### Version difference data
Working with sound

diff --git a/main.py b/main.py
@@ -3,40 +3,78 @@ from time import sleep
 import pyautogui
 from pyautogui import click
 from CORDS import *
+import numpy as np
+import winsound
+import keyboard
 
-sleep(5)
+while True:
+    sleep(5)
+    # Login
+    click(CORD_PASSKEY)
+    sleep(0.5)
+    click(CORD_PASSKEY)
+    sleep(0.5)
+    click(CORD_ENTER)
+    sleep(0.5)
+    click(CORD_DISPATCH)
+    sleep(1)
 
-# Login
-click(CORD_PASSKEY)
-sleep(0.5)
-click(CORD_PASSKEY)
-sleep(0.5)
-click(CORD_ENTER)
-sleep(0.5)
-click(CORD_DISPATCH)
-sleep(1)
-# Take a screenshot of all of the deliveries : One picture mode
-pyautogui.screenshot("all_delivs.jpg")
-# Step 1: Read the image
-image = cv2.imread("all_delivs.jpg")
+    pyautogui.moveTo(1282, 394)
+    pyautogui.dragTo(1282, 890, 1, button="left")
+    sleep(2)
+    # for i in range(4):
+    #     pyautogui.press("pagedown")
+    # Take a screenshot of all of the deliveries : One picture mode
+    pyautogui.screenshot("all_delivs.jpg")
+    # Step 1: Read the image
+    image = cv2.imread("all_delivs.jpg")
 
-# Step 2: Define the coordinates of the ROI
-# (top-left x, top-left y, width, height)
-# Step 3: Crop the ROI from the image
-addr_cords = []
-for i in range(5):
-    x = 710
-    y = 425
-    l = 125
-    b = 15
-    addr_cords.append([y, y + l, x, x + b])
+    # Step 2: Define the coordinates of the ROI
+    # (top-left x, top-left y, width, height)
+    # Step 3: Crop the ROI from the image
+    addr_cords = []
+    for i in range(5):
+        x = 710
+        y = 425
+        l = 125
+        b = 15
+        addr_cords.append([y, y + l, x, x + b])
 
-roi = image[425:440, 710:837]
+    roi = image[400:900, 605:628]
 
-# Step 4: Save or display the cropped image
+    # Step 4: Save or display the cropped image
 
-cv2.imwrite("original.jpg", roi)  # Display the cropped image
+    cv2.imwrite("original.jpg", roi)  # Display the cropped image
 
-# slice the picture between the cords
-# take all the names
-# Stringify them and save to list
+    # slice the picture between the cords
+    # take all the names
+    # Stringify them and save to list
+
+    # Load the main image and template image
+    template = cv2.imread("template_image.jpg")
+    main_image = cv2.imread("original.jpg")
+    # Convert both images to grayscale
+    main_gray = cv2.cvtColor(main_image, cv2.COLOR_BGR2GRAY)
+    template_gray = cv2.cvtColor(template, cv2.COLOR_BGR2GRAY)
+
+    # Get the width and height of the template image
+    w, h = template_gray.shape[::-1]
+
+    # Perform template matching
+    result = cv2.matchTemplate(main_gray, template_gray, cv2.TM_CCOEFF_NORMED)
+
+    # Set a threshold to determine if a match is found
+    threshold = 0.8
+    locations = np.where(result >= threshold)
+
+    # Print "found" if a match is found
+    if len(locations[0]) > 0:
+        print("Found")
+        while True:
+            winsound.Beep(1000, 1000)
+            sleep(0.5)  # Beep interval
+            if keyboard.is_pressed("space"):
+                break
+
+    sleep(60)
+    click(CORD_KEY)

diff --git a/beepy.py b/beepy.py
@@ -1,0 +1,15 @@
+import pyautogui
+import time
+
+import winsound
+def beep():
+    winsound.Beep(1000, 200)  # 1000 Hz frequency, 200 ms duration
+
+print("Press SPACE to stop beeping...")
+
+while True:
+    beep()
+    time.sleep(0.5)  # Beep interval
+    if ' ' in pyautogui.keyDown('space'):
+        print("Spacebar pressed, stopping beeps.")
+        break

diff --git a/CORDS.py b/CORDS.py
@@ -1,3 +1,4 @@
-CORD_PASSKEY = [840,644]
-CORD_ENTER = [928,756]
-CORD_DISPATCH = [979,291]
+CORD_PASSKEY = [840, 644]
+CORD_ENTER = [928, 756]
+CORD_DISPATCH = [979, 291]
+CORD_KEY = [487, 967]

==

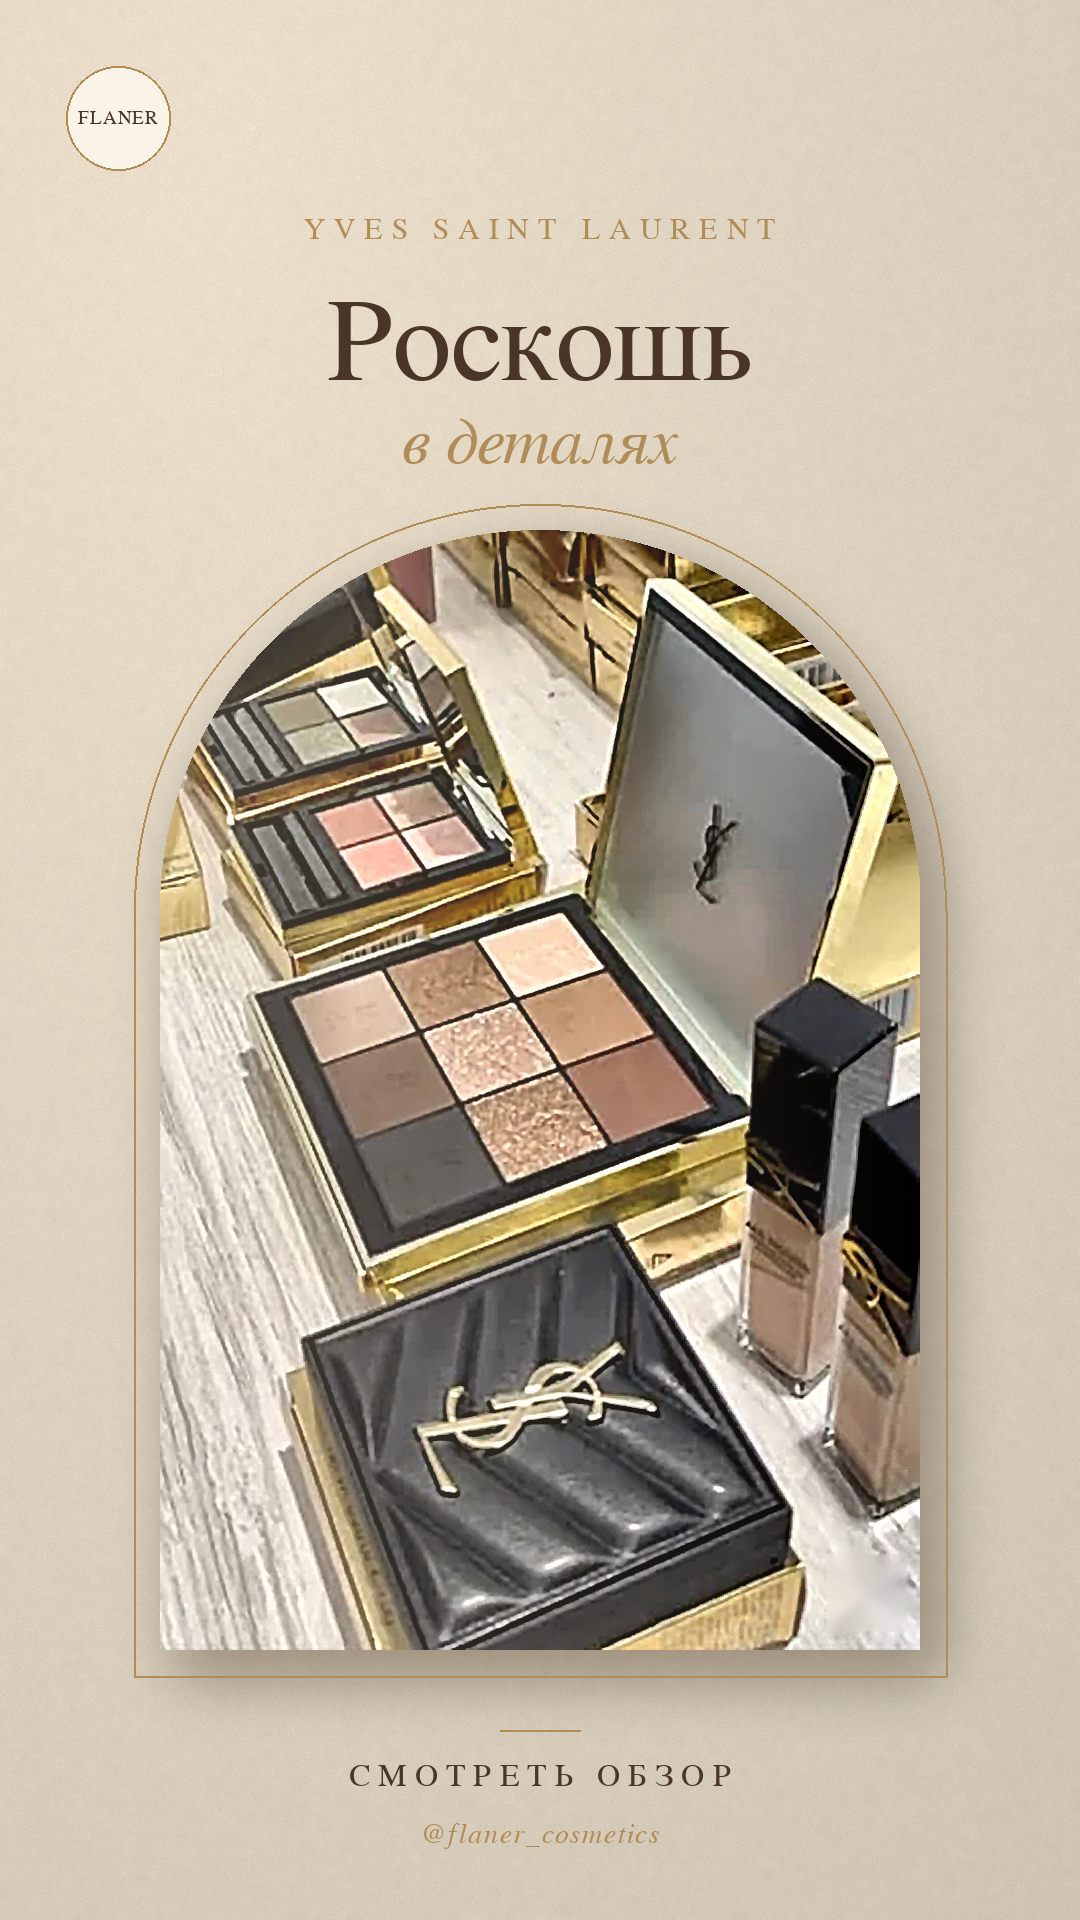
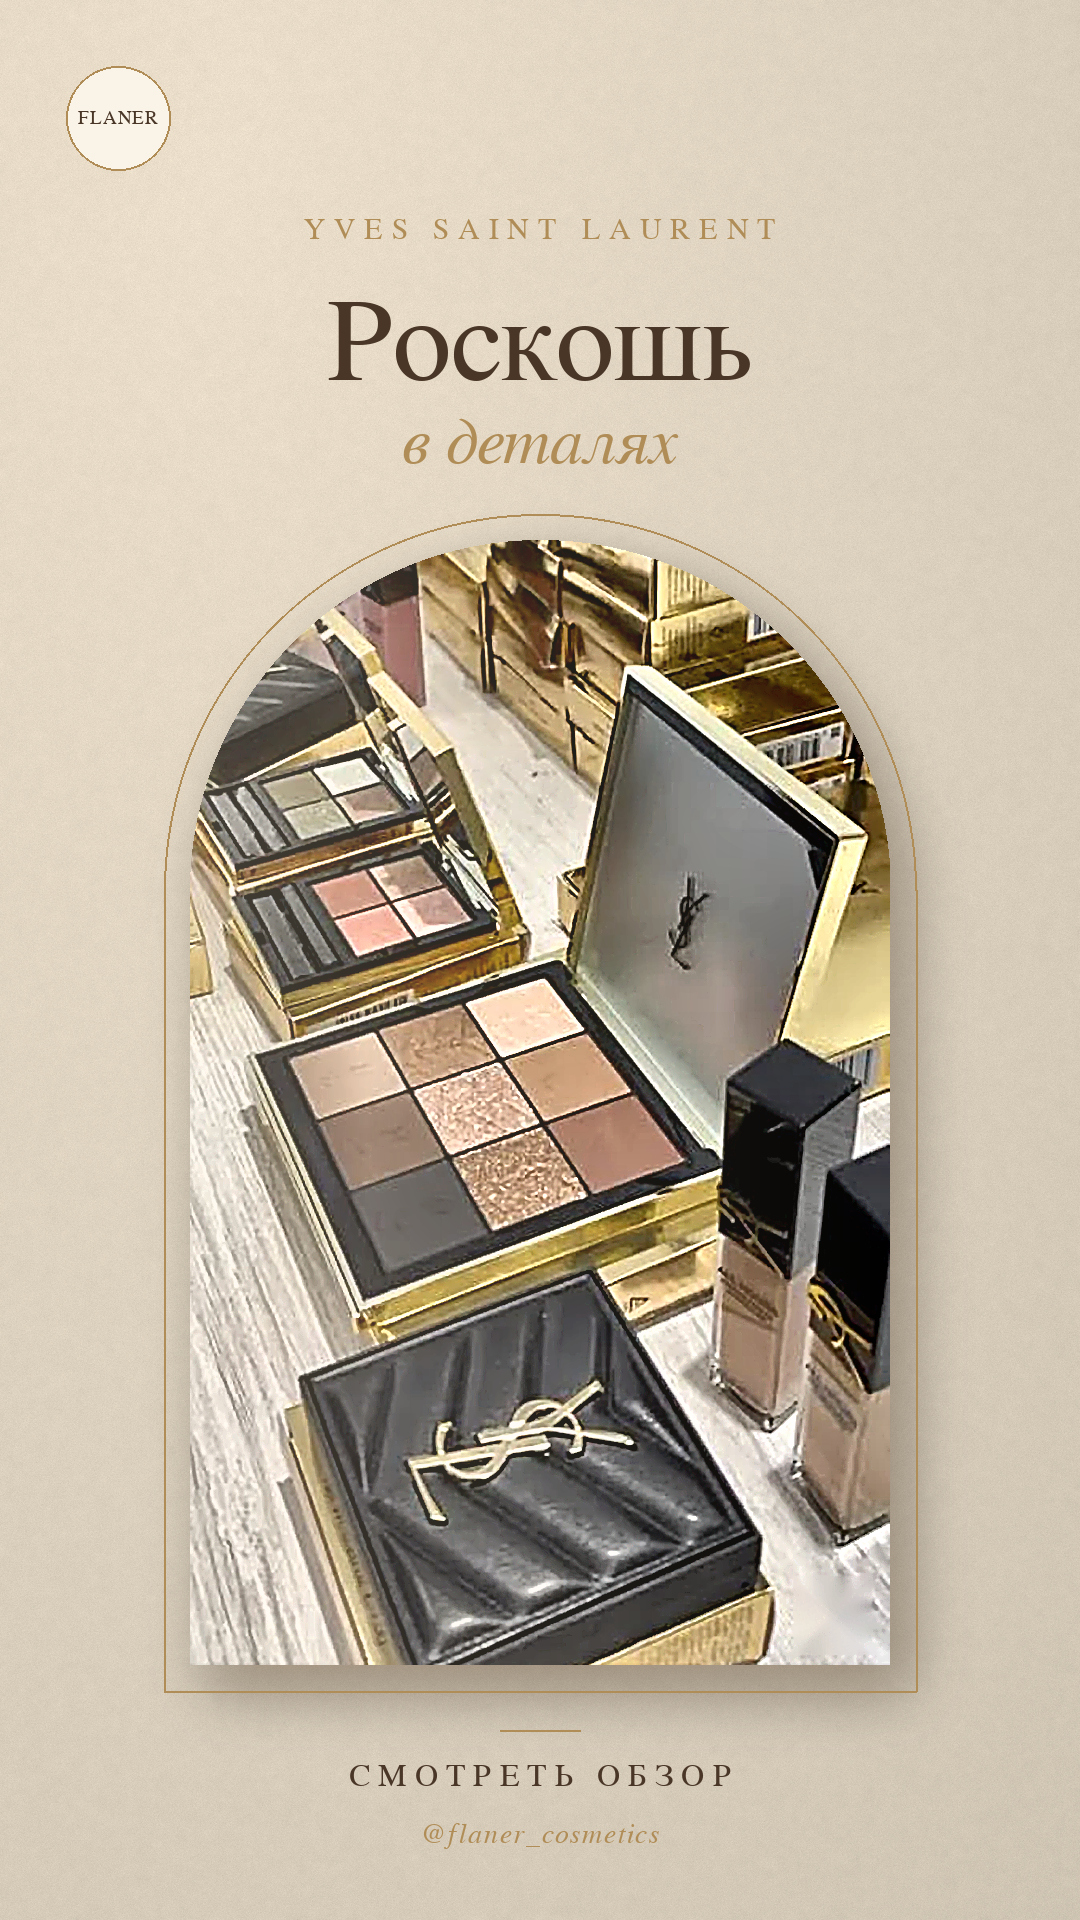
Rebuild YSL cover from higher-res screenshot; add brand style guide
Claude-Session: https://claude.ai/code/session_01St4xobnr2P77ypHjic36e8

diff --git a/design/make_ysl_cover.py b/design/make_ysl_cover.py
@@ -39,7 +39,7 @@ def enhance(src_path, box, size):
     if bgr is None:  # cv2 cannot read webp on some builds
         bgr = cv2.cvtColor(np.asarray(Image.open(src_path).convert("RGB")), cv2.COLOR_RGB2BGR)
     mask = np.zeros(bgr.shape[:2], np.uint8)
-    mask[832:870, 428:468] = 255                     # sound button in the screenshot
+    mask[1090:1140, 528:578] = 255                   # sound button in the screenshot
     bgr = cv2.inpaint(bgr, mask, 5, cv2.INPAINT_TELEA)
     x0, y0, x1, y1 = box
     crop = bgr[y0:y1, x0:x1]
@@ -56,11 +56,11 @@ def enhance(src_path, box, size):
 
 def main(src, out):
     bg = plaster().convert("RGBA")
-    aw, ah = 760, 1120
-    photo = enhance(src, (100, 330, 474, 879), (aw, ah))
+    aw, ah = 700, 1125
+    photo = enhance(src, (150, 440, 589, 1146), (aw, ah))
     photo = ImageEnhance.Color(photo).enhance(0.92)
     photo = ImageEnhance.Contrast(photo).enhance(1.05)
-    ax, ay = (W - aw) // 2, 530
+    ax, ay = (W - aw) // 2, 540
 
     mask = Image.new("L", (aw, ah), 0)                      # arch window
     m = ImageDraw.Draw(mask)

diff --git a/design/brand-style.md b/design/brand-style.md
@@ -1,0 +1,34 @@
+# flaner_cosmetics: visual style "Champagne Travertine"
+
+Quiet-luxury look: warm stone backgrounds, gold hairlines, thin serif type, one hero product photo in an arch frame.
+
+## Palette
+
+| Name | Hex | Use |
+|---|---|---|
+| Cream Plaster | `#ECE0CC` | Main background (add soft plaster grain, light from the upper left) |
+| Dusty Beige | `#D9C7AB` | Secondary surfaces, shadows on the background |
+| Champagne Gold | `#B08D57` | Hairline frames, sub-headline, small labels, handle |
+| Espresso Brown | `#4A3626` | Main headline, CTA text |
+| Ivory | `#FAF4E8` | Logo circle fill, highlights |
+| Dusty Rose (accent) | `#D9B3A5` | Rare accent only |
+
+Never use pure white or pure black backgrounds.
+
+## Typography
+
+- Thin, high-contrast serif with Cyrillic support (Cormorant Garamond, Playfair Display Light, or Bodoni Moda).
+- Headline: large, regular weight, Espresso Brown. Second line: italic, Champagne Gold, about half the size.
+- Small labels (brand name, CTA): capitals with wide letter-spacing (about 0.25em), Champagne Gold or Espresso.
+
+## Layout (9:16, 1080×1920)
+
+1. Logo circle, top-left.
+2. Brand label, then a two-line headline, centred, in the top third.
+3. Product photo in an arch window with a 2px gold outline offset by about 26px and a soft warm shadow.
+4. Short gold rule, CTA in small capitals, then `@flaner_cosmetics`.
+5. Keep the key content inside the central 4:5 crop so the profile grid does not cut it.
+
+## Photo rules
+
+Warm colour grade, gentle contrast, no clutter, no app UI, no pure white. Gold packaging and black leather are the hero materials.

### What you will do
Copy the lines above exactly. Start with the line containing "ah = 760, 1120", end with the line containing "headline, CTA text |", and include both.

### Solution below
-    aw, ah = 760, 1120
-    photo = enhance(src, (100, 330, 474, 879), (aw, ah))
+    aw, ah = 700, 1125
+    photo = enhance(src, (150, 440, 589, 1146), (aw, ah))
     photo = ImageEnhance.Color(photo).enhance(0.92)
     photo = ImageEnhance.Contrast(photo).enhance(1.05)
-    ax, ay = (W - aw) // 2, 530
+    ax, ay = (W - aw) // 2, 540
 
     mask = Image.new("L", (aw, ah), 0)                      # arch window
     m = ImageDraw.Draw(mask)

diff --git a/design/brand-style.md b/design/brand-style.md
@@ -1,0 +1,34 @@
+# flaner_cosmetics: visual style "Champagne Travertine"
+
+Quiet-luxury look: warm stone backgrounds, gold hairlines, thin serif type, one hero product photo in an arch frame.
+
+## Palette
+
+| Name | Hex | Use |
+|---|---|---|
+| Cream Plaster | `#ECE0CC` | Main background (add soft plaster grain, light from the upper left) |
+| Dusty Beige | `#D9C7AB` | Secondary surfaces, shadows on the background |
+| Champagne Gold | `#B08D57` | Hairline frames, sub-headline, small labels, handle |
+| Espresso Brown | `#4A3626` | Main headline, CTA text |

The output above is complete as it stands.